While watching a recent World War II documentary, I noticed the U.S. flag with 48 stars in a 6x8 matrix. Of course now we have 50 stars, with alternating rows of five and six. This raises several questions. When we add a state, who makes the decision on how the stars will be arranged? Is there a Senate subcommittee on star arrangement? Or is it done by some bureaucratic pencil pusher — another example of the American public having no say in matters of national importance? Finally, if the District of Columbia becomes a state, how the heck would one arrange the stars? Isn't this the real reason D.C. will never become a state?
Illustration by Slug Signorino
Could be — I always thought that fear-of-Jesse-Jackson-as-U.S.- senator stuff was a smokescreen. Fortunately, I have solved the problem. But first some facts.
The general appearance of the flag — 13 stripes, a star for each state, etc. — was set by Congress in 1818. The star arrangement, however, is up to the President. The deliberations within the Eisenhower administration on this burning issue prior to the admission of Alaska and Hawaii were cloaked in secrecy. So we don’t know if Ike convened a late-night cabinet meeting, consulted experts in the science of tesselation (mosaic pattern arrangement), or just worked it out himself with David’s blocks. No matter — in the end, it was a completely arbitrary exercise of presidential power.
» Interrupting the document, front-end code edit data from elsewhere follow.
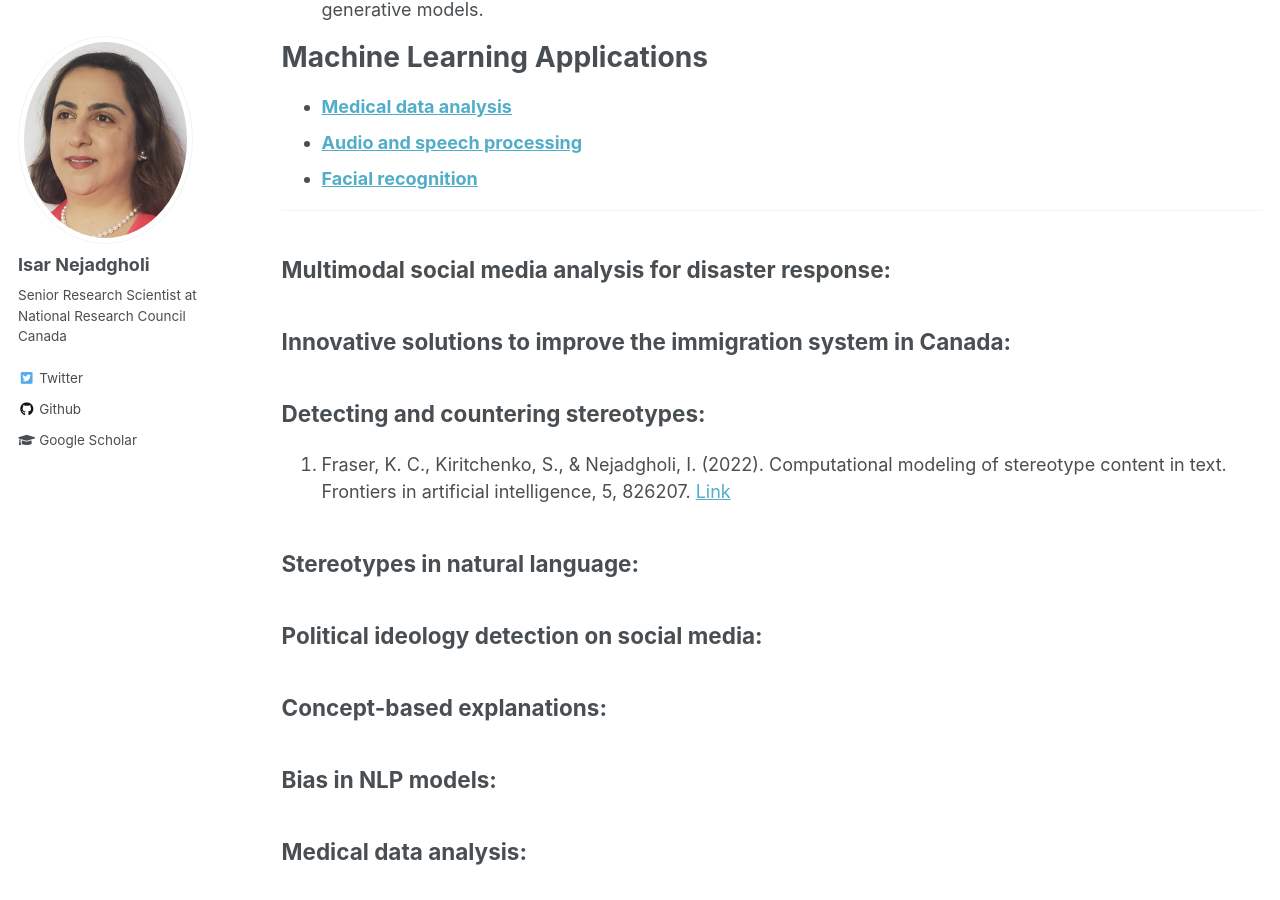
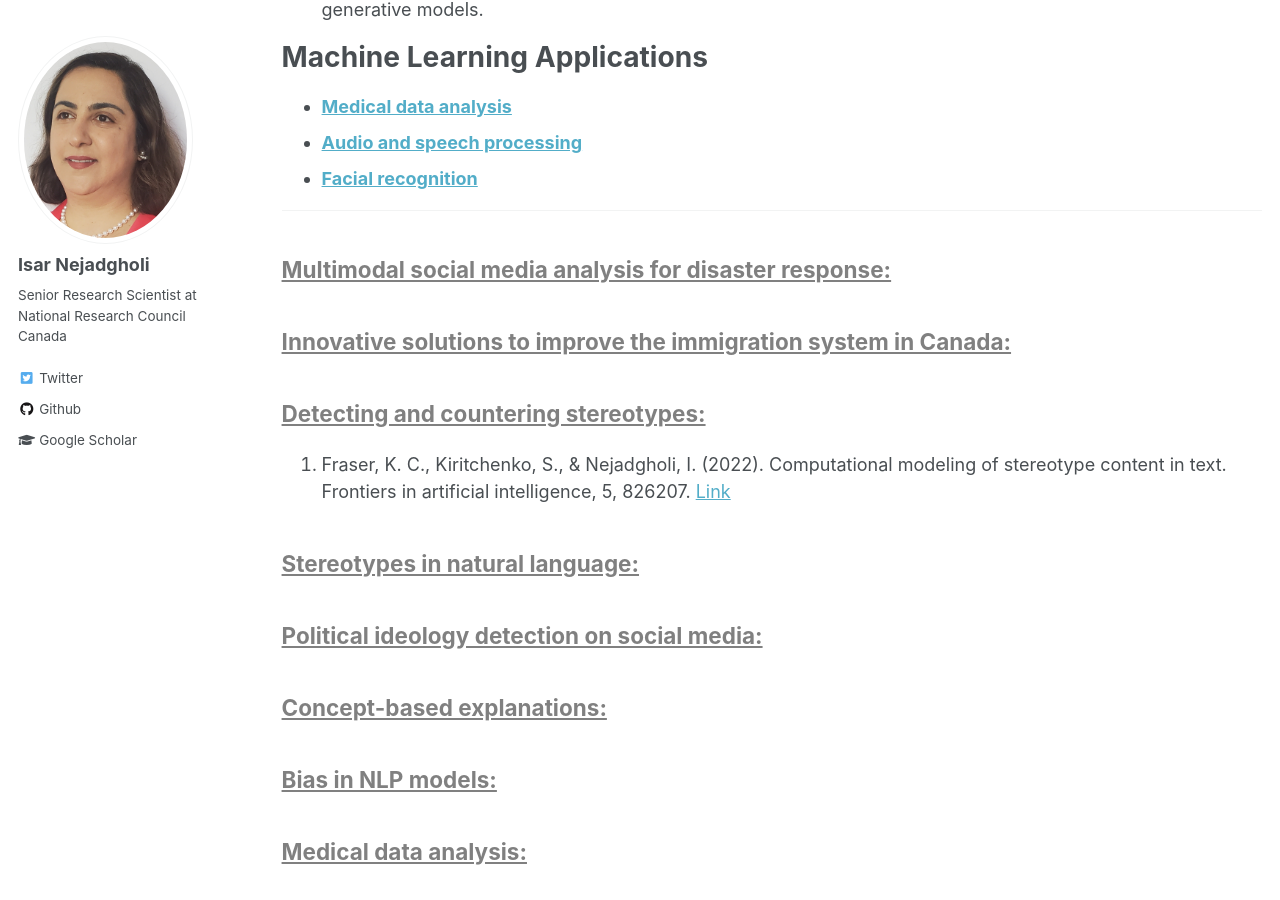
Before and after one commit to IsarNejad/IsarNejad.github.io, a Jekyll site: the page built from _pages/research.md, in a window 1280 px wide and 900 px high, scrolled down 741 px. Built offline with Jekyll 4.4.1, drawn with Linux system fonts in a browser that asks for light colours.

Commit message:
Update research.md

```diff
--- a/_pages/research.md
+++ b/_pages/research.md
@@ -26,48 +26,48 @@ author_profile: true
 
 ---
 
-{: .underline-orange}
+{: .underline-gray}
 ## Multimodal social media analysis for disaster response:
 <a id="MultiModal-Disaster"></a>
 
 
-{: .underline-orange}
+{: .underline-gray}
 ## Innovative solutions to improve the immigration system in Canada:
 <a id="#Immigration"></a>
 
 
 
-{: .underline-orange}
+{: .underline-gray}
 ## Detecting and countering stereotypes:
 <a id="Det-Count-Stereo"></a>
 
 1. Fraser, K. C., Kiritchenko, S., & Nejadgholi, I. (2022). Computational modeling of stereotype content in text. Frontiers in artificial intelligence, 5, 826207. [Link](https://www.frontiersin.org/articles/10.3389/frai.2022.826207/full)
 
-{: .underline-orange}
+{: .underline-gray}
 ## Stereotypes in natural language:
 <a id="Stereo-NL"></a>
 
-{: .underline-orange}
+{: .underline-gray}
 ## Political ideology detection on social media:
 <a id="political-ideology"></a>
 
 
-{: .underline-orange}
+{: .underline-gray}
 ## Concept-based explanations:
 <a id="TCAV"></a>
 
-{: .underline-orange}
+{: .underline-gray}
 ## Bias in NLP models:
 <a id="Bias"></a>
 
-{: .underline-orange}
+{: .underline-gray}
 ## Medical data analysis:
 <a id="biomedical"></a>
 
-{: .underline-orange}
+{: .underline-gray}
 ## Audio and speech processing:
 <a id="Speech"></a>
 
-{: .underline-orange}
+{: .underline-gray}
 ## Facial recognition:
 <a id="PhD"></a>
```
Undemocratic? Sure, but if you’d seen the cockeyed suggestions sent in by the public, you’d say it was just as well. Stars in star patterns, stars spelling out U.S.A. — one shudders. In fact, until relatively recent times, half-arsed star arrangement has been something of a national curse. At the Battle of Guilford Court House in North Carolina in 1781, American troops carried a banner with 13 stars in a dweebish arrangement of two rows of four, one row of three, and the remaining two stars shoehorned in one above the other on the far right. Worse, the flag had alternating red-and-blue stripes, with blue eight-pointed stars arranged on a white field. Not surprisingly, the troops obliged to fight under this pathetic rag got massacred. I’d have been too embarrassed even to show up.
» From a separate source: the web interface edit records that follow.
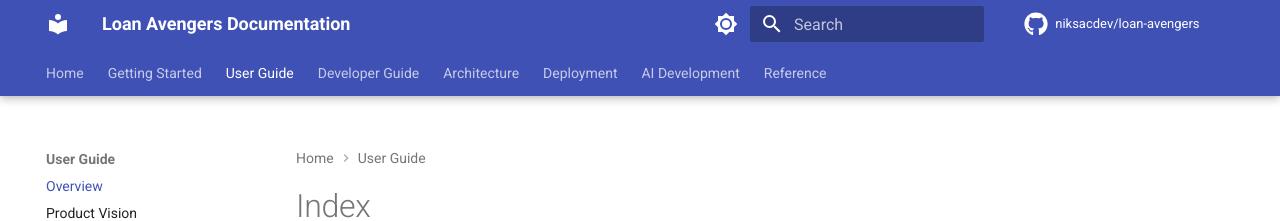
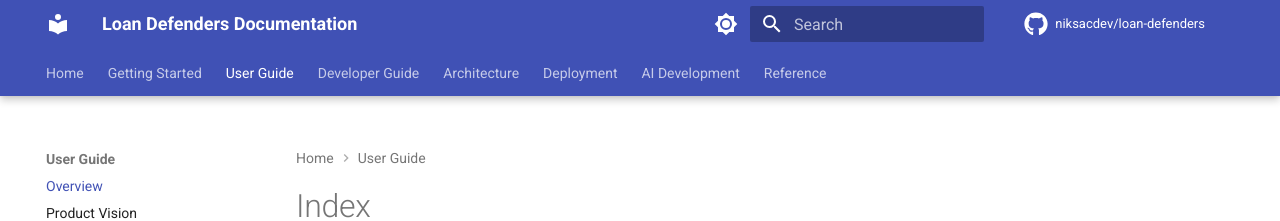
Before and after one commit to niksacdev/loan-avengers, an MkDocs documentation site: the page built from docs/user-guide/index.md, in a window 1280 px wide. Shown: the top 221 px of the page. Built offline with MkDocs 1.6.1 and Material for MkDocs 9.7.7, drawn with Linux system fonts in a browser that asks for light colours; comment, search, counter and statistics services are not loaded; the version menu is left out.

Commit message:
chore: update all configuration files with Loan Defenders branding
- Update Dockerfiles with Loan Defenders naming
- Update pyproject.toml files with loan-defenders package names
- Update devcontainer configuration paths and workspace names
- Update docker-compose service names and network names
- Update mkdocs.yml with loan-defenders URLs
- Update deployment YAML files with Loan Defenders resource names
- Update build scripts with loan_defenders paths
- Update GitHub Actions workflow with loan_defenders coverage
- Update UI index.html with Loan Defenders metadata

All configuration files now consistently use loan-defenders/loan_defenders
instead of loan-avengers/loan_avengers.

```diff
--- a/mkdocs.yml
+++ b/mkdocs.yml
@@ -1,9 +1,9 @@
-site_name: Loan Avengers Documentation
-site_url: https://niksacdev.github.io/loan-avengers/
+site_name: Loan Defenders Documentation
+site_url: https://niksacdev.github.io/loan-defenders/
 site_description: Multi-agent loan processing system powered by Microsoft Agent Framework
 site_author: Niksac Development Team
-repo_name: niksacdev/loan-avengers
-repo_url: https://github.com/niksacdev/loan-avengers
+repo_name: niksacdev/loan-defenders
+repo_url: https://github.com/niksacdev/loan-defenders
 edit_uri: edit/main/docs/
 
 theme:
@@ -79,7 +79,7 @@ markdown_extensions:
 extra:
   social:
     - icon: fontawesome/brands/github
-      link: https://github.com/niksacdev/loan-avengers
+      link: https://github.com/niksacdev/loan-defenders
     - icon: fontawesome/brands/linkedin
       link: https://www.linkedin.com/in/niksac
   version:
--- a/pyproject.toml
+++ b/pyproject.toml
@@ -1,5 +1,5 @@
 [project]
-name = "loan-avengers-workspace"
+name = "loan-defenders-workspace"
 version = "0.1.0"
 description = "🦸‍♂️ Loan Defenders - Multi-Agent Loan Processing Monorepo"
 authors = [
@@ -93,7 +93,7 @@ parallel = true
 [tool.coverage.paths]
 source = [
     "loan_defenders/",
-    "/workspaces/loan-avengers/apps/api/loan_defenders/",
+    "/workspaces/loan-defenders/apps/api/loan_defenders/",
     "*/loan_defenders/",
 ]
 
```
Also changed, not shown: docker-compose.yml (+12 -12 lines), 11 other files.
Things did not improve as time went on. The 31-star flag that Commodore Matthew Perry sailed into Tokyo harbor with in 1853 had five vertical columns of five plus one dippy- looking column of six crammed in on the extreme left. Even stranger was the 33-star flag that flew over Fort Sumter at the start of the Civil War in 1861 (actually there were 34 states at the time — they weren’t big on details then). It had an indescribable mess of stars that can only be attributed to hallucinogenic molds in the hardtack.
Luckily, today we’ve got people like me to keep things on a professional basis. A 51-star flag? No prob. When President Quayle calls in 1997, I’ll tell him to make it six rows with alternating rows of nine and eight. For 52 stars try eight rows, alternating six and seven, and for 53 seven rows, alternating eight and seven. That takes care of D.C. and Puerto Rico and leaves us a spare for emergencies. Semper paratus, that’s me.
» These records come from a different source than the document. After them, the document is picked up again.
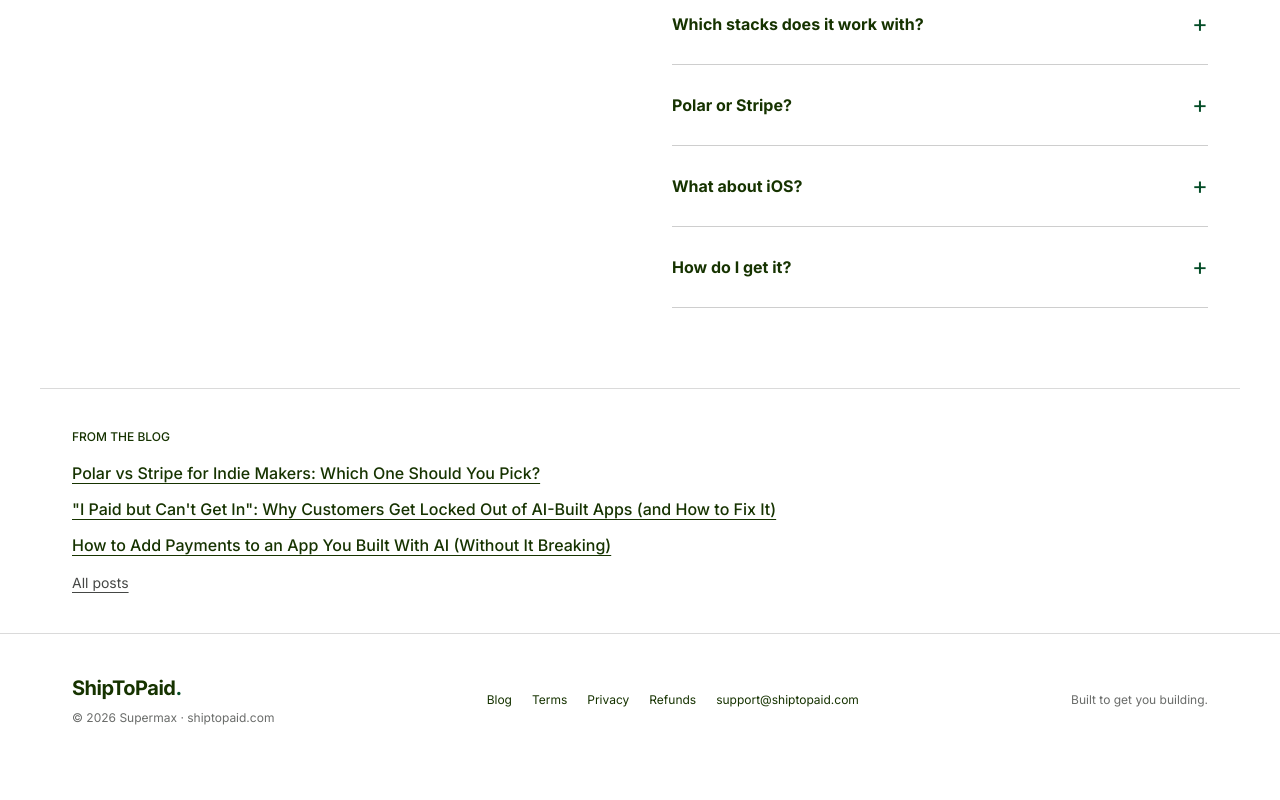
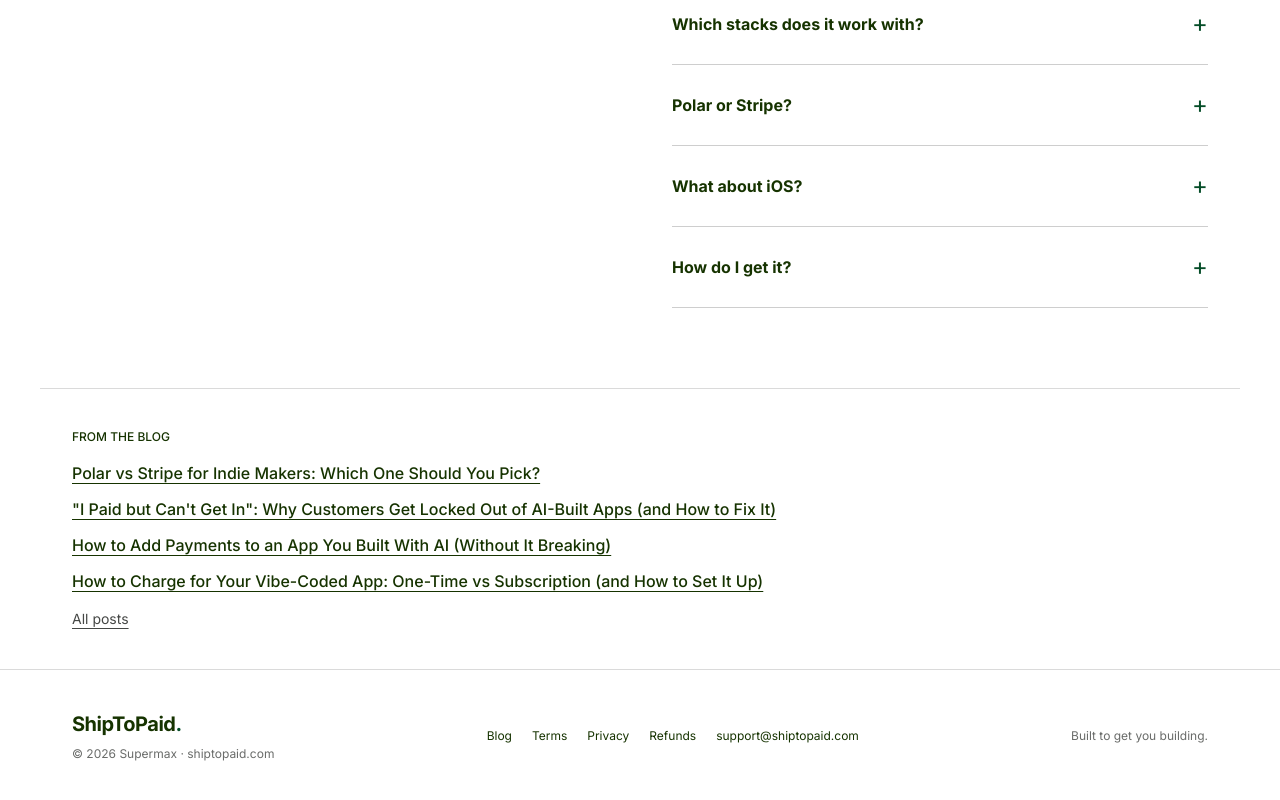
Before and after one commit to shiptopaid/site, a Next.js app: page / in a window 1280 px wide. Shown: the part 5988-6788 px from the top of the page. Before the commit the page ends 6754 px from the top, so only its background shows below. Built offline with nearby package versions, Linux system fonts and the light colour scheme; no server answers.

Commit message:
Home: "From the blog" lists up to 6 newest posts (was 3), so every article is linked from the home page

```diff
--- a/src/components/from-the-blog.tsx
+++ b/src/components/from-the-blog.tsx
@@ -1,9 +1,12 @@
 import Link from "next/link";
 import { getPosts } from "@/lib/blog";
 
+/** How many of the newest guides the home page links to. Kept at 6 so every post is linked from home while the blog is small. */
+const HOME_POST_LIMIT = 6;
+
 /** Small, quiet list of the latest guides near the bottom of the home page (internal links for SEO). */
 export function FromTheBlog() {
-  const posts = getPosts().slice(0, 3);
+  const posts = getPosts().slice(0, HOME_POST_LIMIT);
   if (posts.length === 0) return null;
   return <section aria-labelledby="from-the-blog" className="mx-auto w-full max-w-[1200px] border-t border-pebble/30 px-5 py-10 sm:px-8">
     <h2 id="from-the-blog" className="mb-4 text-xs font-medium text-forest-ink">FROM THE BLOG</h2>
```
By the way, Cecil, the expert to consult on flag design wouldn’t be a tesselationist but a vexillologist — a flag scientist.
Peter, haven’t you ever heard of getting the right guy for the right job? If we wanted to exchange idle gossip about flags, or discuss flag lore, or tell flag jokes, a vexillologist would be fine. When it comes to star arrangement, however, you want an expert in two-dimensional patterns — a tesselationist.
Send questions to Cecil via firstname.lastname@example.org.